I wanted to share our latest floral arrangement. Found these thistles at the market this past weekend and thought they were so beautiful, and different from flowers that I normally get when picking up flowers.
As someone with Scottish heritage in her ancestry, I also thought I would take a moment to share the legend of the thistle becoming the national flower of Scotland. The following insert is courtesy of ScotClans.com.
The Scottish Thistle
The thistle of Scotland is said to be the oldest national flower on record, the legend of how this proud and regal plant became a national emblem goes back many hundreds of years, to the time when Scotland was being rampaged by the vicious Vikings.
From 795 Scotland was under assault by wave upon wave of vicious Vikings. It was a frightening time to live in, Scotland was vulnerable to attack it’s delicate civilization built by generations of Christian monks.

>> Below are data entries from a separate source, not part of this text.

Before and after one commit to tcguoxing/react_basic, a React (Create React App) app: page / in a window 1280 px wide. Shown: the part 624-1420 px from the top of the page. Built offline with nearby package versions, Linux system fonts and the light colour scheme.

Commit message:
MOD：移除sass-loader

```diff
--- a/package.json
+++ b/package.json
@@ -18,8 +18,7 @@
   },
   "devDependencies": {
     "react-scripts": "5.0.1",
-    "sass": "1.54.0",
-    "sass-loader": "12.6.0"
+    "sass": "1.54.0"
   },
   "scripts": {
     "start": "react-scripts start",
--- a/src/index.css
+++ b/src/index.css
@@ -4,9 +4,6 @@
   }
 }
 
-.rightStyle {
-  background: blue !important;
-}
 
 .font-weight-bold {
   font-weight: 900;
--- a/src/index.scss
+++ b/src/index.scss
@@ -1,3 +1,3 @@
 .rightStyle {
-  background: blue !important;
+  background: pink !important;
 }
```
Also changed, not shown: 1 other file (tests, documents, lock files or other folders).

For hundreds of years much of Scotland was part of the Kingdom of Norway. Even after Norway became Christianized the attacks continued. Not until 1266 were the Western Isles returned to Scottish rule.

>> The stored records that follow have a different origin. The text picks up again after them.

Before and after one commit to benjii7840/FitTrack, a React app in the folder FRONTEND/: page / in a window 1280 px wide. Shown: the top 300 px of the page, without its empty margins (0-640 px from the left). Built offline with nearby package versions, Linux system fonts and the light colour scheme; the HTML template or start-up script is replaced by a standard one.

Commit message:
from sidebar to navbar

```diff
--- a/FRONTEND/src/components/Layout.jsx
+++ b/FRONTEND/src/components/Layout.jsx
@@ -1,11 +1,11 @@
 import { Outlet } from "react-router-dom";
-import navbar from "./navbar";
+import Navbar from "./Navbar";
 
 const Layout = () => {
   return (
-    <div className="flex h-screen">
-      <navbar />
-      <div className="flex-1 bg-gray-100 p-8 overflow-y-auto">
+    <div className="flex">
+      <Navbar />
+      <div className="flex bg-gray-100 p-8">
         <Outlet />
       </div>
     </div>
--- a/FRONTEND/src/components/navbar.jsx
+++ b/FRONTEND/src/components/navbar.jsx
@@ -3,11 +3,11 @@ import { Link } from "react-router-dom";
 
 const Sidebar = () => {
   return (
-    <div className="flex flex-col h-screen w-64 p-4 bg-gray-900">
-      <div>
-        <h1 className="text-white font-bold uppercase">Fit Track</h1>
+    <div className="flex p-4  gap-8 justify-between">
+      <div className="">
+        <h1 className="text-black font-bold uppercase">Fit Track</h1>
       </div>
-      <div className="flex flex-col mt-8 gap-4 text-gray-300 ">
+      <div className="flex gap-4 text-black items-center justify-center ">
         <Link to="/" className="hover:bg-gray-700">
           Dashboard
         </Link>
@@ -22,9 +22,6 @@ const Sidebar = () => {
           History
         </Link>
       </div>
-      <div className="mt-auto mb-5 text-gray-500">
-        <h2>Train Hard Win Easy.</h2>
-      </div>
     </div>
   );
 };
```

By 1263 however, Norway seems to have had little interest in their former territory, that was until King Alexander III proposed to buy back the Western Isles and Kintyre from the Norse King Haakon IV. The thought of relieving King Alexander of some of his riches and territories appears to have re-kindled Norse interest in Scotland.
Late in the summer of 1263 King Haakon of Norway, now intent on conquering the Scots, set off with a sizable fleet of long-ships for the Scottish coast. Gales and fierce storms forced some of the ships onto the beach at Largs in Ayrshire, and a Norwegian force was landed. Legend has it that at some point during the invasion the Norsemen tried to surprise the sleeping Scottish Clansmen. In order to move more stealthily under the cover of darkness the Norsemen removed their footwear. But as they crept barefoot they came across an area of ground covered in thistles and one of Haakon’s men unfortunately stood on one and shrieked out in pain, thus alerting the Clansmen to the advancing Norsemen.
His shout warned the Scots who defeated the Norsemen at the Battle of Largs, thus saving Scotland from invasion. The important role that the thistle had played was recognized and so was chosen as Scotland’s national emblem.
Haakon died returning to Norway, a treaty returned the Hebrides to Scottish rule, and a marriage contract wedded Scotland and Norway.